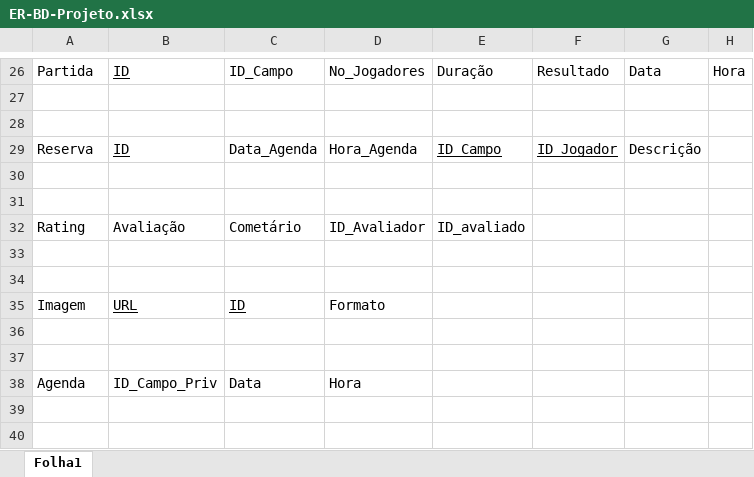
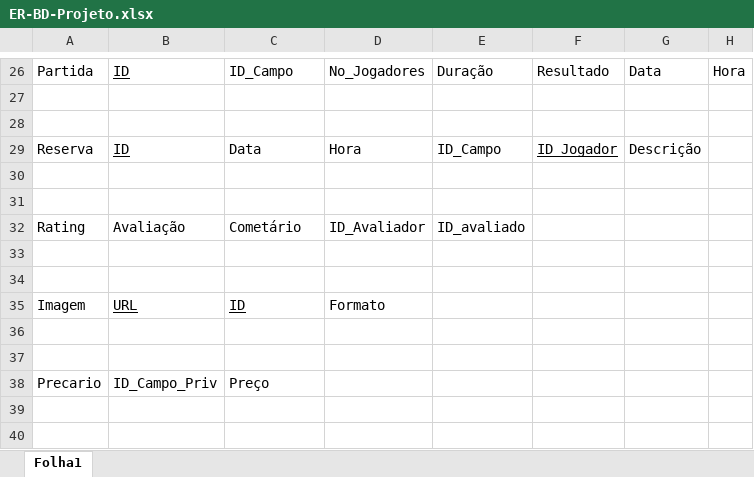
Before and after one commit to Paul-Y5/Projeto_SPORTSLINK-BD, an Excel workbook: ER-BD-Projeto.xlsx, sheet Folha1, drawn as a sheet; only a part is shown, gaps mark what is left out; values as stored, in another font and other column widths than the file's, no borders; charts and pictures not drawn; removed rows and columns are numbered as before the commit, all else as after; the diff names each change by its address in the sheet, - before the commit and + after, or states it on an @@ line.

```diff
--- a/ER-BD-Projeto.xlsx (sheet Folha1)
+++ b/ER-BD-Projeto.xlsx (sheet Folha1)
-C29: Data_Agenda
+C29: Data
-D29: Hora_Agenda
+D29: Hora
-E29 underline: on
+E29 underline: off
-row 38: Agenda | ID_Campo_Priv | Data | Hora
+row 38: Precario | ID_Campo_Priv | Preço
```
Also changed, not shown: charts or pictures, 2 other files.
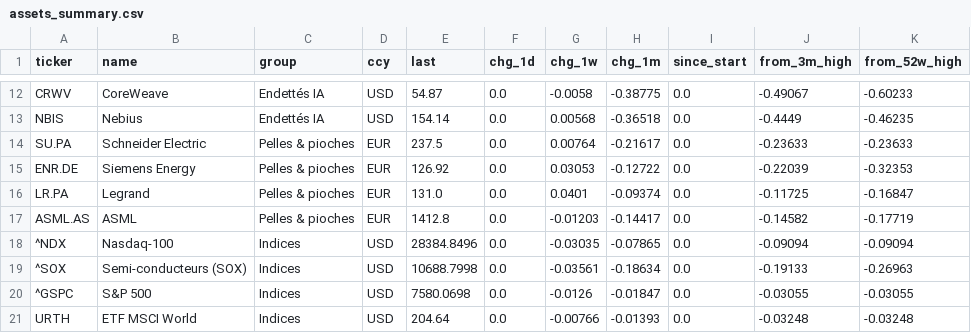
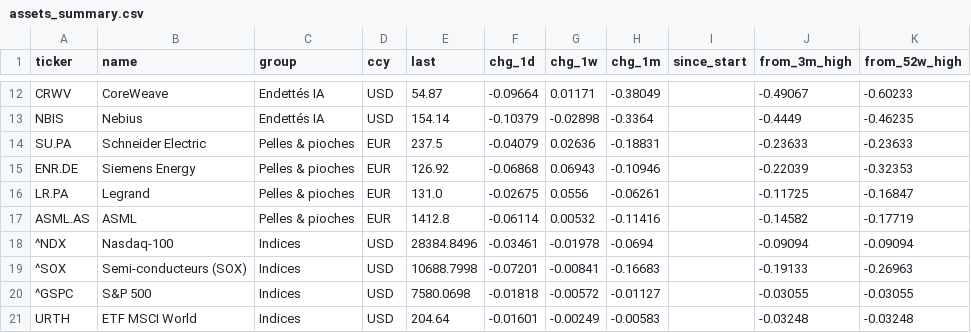
Before and after one commit to paulleriic/ai-bubble-tracker, a CSV file: data/assets_summary.csv, drawn as a sheet; only a part is shown, gaps mark what is left out; the diff covers the shown part only; the diff names each change by its address in the sheet, - before the commit and + after, or states it on an @@ line.

```diff
--- a/data/assets_summary.csv
+++ b/data/assets_summary.csv
-F12 (chg_1d): 0.0
+F12 (chg_1d): -0.09664
-G12 (chg_1w): -0.0058
+G12 (chg_1w): 0.01171
-H12 (chg_1m): -0.38775
+H12 (chg_1m): -0.38049
-I12:I21 (since_start): 0.0
+I12:I21 (since_start): (empty)
-F13 (chg_1d): 0.0
+F13 (chg_1d): -0.10379
-G13 (chg_1w): 0.00568
+G13 (chg_1w): -0.02898
-H13 (chg_1m): -0.36518
+H13 (chg_1m): -0.3364
-F14 (chg_1d): 0.0
+F14 (chg_1d): -0.04079
-G14 (chg_1w): 0.00764
+G14 (chg_1w): 0.02636
-H14 (chg_1m): -0.21617
+H14 (chg_1m): -0.18831
-F15 (chg_1d): 0.0
+F15 (chg_1d): -0.06868
-G15 (chg_1w): 0.03053
+G15 (chg_1w): 0.06943
-H15 (chg_1m): -0.12722
+H15 (chg_1m): -0.10946
-F16 (chg_1d): 0.0
+F16 (chg_1d): -0.02675
-G16 (chg_1w): 0.0401
+G16 (chg_1w): 0.0556
-H16 (chg_1m): -0.09374
+H16 (chg_1m): -0.06261
-F17 (chg_1d): 0.0
+F17 (chg_1d): -0.06114
-G17 (chg_1w): -0.01203
+G17 (chg_1w): 0.00532
-H17 (chg_1m): -0.14417
+H17 (chg_1m): -0.11416
-F18 (chg_1d): 0.0
+F18 (chg_1d): -0.03461
-G18 (chg_1w): -0.03035
+G18 (chg_1w): -0.01978
-H18 (chg_1m): -0.07865
+H18 (chg_1m): -0.0694
-F19 (chg_1d): 0.0
+F19 (chg_1d): -0.07201
-G19 (chg_1w): -0.03561
+G19 (chg_1w): -0.00841
-H19 (chg_1m): -0.18634
+H19 (chg_1m): -0.16683
-F20 (chg_1d): 0.0
+F20 (chg_1d): -0.01818
-G20 (chg_1w): -0.0126
+G20 (chg_1w): -0.00572
-H20 (chg_1m): -0.01847
+H20 (chg_1m): -0.01127
-F21 (chg_1d): 0.0
+F21 (chg_1d): -0.01601
-G21 (chg_1w): -0.00766
+G21 (chg_1w): -0.00249
-H21 (chg_1m): -0.01393
+H21 (chg_1m): -0.00583
```
Also changed, not shown: 60 edited cells elsewhere in this file, data/strategies.csv, data/strategies_backtest.csv, 14 other files.
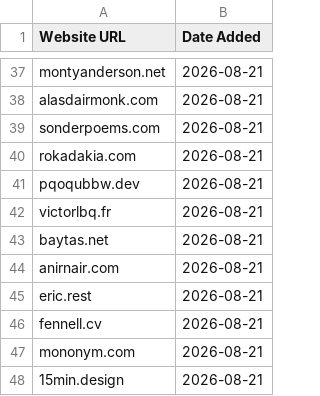
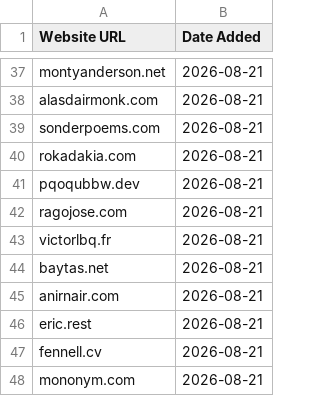
Before and after one commit to omyvnss/adfolio-clone, a CSV file: data/sites.csv, drawn as a sheet; only a part is shown, gaps mark what is left out; the shorter side is filled out with more unchanged rows.

```diff
--- a/data/sites.csv
+++ b/data/sites.csv
@@ -41,2 +41,3 @@ rokadakia.com,2026-08-21
 pqoqubbw.dev,2026-08-21
+ragojose.com,2026-08-21
 victorlbq.fr,2026-08-21
```
Also changed, not shown: 2 other files.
◆ ◆ ◆ ◆
■ Activity: Look through the entries. Copy out each line with "sites" in it.

■ Response to the exercise:
Before and after one commit to omyvnss/adfolio-clone, a CSV file: data/sites.csv, drawn as a sheet; only a part is shown, gaps mark what is left out; the shorter side is filled out with more unchanged rows.
--- a/data/sites.csv
+++ b/data/sites.csv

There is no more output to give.